▶ **WHAT IS REQUIRED**: How many lines of these entries hold the string "global"? Reply with the number alone.

START RECORDS FOR THE TASK

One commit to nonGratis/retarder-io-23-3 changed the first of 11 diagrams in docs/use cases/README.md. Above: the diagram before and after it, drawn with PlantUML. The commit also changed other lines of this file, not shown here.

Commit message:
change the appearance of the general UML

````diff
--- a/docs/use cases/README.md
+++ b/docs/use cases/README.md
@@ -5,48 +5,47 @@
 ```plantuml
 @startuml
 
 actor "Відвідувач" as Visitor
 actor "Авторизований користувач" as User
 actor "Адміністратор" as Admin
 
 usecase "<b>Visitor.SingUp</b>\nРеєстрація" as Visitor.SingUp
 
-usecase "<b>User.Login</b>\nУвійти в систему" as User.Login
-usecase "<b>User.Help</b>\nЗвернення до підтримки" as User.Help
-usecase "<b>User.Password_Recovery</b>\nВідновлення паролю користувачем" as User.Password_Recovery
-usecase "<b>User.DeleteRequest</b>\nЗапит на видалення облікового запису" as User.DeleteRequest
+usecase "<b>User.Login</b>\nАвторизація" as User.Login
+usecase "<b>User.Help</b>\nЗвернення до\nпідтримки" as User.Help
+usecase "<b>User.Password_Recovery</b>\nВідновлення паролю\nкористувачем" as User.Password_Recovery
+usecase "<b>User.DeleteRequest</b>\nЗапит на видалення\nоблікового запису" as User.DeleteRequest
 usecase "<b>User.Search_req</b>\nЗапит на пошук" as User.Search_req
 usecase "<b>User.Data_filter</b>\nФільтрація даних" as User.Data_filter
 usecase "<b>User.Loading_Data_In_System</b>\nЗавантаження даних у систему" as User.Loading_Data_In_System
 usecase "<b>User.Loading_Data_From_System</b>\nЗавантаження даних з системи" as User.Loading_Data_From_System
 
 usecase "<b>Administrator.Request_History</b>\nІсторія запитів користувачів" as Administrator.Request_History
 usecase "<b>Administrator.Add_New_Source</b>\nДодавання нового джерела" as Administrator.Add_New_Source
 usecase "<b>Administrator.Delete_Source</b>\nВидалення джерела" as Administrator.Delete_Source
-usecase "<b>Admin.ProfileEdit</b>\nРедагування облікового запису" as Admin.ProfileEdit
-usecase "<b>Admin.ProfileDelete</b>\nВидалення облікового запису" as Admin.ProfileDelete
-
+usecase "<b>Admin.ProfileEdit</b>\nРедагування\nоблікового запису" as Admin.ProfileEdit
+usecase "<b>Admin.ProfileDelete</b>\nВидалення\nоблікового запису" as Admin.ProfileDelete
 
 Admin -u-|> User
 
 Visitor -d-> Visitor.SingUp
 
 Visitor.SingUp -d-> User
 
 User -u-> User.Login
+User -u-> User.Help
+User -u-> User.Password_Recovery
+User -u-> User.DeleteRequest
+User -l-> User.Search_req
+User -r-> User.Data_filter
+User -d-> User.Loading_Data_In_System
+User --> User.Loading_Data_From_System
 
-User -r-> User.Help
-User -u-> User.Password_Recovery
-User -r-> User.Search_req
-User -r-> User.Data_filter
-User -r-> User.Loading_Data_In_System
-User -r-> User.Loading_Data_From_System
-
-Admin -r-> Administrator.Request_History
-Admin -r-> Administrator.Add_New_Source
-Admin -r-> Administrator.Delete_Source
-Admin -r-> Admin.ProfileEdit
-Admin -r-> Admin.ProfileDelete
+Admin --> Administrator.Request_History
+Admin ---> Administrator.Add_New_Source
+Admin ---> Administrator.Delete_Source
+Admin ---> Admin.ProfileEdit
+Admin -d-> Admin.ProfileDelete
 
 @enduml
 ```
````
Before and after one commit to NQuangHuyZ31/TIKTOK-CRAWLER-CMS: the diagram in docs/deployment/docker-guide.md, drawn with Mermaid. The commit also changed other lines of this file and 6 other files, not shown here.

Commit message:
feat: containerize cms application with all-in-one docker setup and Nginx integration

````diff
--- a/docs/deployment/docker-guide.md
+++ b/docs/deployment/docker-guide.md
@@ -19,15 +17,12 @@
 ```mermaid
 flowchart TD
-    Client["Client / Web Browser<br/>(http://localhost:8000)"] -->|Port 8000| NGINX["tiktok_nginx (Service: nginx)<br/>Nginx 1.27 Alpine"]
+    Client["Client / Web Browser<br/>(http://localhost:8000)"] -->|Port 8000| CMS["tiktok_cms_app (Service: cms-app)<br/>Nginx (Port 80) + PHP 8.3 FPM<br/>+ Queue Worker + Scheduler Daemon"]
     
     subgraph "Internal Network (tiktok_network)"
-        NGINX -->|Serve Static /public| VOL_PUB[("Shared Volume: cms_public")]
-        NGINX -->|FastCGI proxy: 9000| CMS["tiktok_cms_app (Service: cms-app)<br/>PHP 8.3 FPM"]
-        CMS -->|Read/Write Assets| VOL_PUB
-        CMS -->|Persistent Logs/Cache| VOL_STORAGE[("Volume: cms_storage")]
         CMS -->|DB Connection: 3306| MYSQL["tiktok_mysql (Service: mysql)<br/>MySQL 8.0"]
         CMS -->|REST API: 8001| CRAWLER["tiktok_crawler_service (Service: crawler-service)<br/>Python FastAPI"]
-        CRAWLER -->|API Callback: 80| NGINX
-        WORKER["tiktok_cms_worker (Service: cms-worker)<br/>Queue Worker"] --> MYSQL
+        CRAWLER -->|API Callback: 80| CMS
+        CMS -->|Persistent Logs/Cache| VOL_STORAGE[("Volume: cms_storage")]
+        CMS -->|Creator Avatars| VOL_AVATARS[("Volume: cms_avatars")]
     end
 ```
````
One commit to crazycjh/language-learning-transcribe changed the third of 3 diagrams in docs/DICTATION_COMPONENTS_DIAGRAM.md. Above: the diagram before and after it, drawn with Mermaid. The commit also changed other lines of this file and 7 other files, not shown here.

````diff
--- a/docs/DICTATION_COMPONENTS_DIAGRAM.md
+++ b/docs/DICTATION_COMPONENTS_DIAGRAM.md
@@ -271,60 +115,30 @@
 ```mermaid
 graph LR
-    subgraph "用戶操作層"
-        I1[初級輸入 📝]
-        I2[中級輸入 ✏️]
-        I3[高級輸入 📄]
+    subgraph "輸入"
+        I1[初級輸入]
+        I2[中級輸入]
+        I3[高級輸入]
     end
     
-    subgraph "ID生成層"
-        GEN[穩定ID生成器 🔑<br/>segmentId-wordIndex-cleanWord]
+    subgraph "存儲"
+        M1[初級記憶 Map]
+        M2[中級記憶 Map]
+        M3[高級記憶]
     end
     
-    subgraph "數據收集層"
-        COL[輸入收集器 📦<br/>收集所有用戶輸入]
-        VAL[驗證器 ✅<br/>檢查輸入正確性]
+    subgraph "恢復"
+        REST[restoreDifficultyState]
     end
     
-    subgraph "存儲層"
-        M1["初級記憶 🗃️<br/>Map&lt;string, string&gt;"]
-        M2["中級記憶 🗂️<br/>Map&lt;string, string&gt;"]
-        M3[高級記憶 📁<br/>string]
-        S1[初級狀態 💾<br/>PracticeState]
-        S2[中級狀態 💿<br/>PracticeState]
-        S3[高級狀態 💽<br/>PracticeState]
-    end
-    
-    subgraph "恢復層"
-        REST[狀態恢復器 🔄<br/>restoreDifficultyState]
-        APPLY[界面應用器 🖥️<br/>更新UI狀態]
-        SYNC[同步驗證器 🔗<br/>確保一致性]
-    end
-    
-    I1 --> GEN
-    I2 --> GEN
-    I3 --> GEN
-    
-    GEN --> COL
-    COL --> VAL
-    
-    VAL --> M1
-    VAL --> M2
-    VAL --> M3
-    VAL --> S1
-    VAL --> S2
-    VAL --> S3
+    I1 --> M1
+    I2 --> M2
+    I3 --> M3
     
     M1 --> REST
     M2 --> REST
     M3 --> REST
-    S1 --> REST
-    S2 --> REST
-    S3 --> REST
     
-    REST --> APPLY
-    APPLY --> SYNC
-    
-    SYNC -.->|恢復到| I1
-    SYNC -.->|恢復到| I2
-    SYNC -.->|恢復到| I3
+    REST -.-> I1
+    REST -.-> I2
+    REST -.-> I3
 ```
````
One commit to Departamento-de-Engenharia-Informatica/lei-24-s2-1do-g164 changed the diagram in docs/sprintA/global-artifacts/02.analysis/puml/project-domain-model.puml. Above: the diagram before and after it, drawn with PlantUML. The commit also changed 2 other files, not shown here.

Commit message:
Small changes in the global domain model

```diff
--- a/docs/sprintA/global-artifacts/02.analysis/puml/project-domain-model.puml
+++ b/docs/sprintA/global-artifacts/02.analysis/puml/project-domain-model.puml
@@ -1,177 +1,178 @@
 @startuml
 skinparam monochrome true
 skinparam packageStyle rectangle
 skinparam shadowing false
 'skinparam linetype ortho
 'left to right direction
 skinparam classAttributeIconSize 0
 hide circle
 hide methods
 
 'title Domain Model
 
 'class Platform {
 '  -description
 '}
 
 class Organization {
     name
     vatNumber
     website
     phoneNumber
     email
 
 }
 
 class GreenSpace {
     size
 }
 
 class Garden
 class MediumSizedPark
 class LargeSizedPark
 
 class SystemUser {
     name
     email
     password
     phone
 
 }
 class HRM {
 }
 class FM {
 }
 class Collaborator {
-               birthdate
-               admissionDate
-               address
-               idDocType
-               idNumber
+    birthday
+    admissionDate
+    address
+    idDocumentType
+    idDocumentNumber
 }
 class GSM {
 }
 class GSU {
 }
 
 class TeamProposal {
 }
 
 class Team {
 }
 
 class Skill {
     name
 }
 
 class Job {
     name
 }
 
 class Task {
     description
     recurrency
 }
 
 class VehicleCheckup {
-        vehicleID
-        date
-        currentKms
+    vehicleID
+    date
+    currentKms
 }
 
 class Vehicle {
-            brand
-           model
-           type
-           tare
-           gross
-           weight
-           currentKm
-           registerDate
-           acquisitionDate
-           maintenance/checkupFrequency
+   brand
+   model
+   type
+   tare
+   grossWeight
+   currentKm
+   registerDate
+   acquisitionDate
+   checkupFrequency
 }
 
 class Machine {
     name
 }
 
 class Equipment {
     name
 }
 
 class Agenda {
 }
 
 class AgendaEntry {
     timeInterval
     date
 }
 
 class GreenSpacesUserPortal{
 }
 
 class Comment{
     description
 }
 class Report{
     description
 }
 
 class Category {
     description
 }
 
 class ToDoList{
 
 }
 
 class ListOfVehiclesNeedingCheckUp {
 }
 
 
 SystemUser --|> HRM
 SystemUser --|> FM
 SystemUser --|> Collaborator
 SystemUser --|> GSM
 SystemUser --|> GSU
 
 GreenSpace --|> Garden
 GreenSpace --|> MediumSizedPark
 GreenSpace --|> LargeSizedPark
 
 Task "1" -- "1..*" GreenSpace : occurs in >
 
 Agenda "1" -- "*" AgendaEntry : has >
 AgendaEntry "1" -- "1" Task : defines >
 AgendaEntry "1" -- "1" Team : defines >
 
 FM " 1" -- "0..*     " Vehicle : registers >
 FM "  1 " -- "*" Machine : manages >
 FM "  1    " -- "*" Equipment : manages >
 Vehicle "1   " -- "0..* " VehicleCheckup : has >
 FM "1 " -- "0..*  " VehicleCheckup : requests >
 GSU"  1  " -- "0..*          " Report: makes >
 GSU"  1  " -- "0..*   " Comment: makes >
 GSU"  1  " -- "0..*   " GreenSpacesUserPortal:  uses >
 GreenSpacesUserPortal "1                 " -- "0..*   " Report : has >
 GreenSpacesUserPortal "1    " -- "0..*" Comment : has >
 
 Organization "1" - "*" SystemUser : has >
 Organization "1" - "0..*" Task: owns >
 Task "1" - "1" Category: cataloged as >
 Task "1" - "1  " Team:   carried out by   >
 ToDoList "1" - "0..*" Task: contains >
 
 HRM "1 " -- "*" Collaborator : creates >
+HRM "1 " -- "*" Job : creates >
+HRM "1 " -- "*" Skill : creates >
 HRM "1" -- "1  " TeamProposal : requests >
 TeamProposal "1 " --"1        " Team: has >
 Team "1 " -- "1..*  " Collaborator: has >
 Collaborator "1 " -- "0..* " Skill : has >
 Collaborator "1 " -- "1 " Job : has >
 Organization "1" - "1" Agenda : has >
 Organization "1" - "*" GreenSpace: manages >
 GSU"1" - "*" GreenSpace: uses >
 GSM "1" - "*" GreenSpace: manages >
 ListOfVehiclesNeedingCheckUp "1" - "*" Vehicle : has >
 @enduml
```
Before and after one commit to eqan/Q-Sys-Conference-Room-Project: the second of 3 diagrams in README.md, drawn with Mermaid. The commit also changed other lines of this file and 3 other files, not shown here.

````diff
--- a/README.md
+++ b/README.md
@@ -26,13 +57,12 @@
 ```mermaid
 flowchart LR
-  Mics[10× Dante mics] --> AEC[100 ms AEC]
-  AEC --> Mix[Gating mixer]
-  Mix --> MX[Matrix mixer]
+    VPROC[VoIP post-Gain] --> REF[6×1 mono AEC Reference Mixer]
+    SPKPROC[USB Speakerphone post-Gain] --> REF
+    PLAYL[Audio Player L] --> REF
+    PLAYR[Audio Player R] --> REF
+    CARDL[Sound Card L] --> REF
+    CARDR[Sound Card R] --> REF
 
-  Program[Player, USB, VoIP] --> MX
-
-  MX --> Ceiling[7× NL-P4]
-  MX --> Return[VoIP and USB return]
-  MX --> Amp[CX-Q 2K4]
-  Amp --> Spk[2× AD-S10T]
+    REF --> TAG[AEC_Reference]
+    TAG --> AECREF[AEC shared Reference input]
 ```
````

END RECORDS FOR THE TASK

▶ **ANSWER TO THE PROBLEM**: 4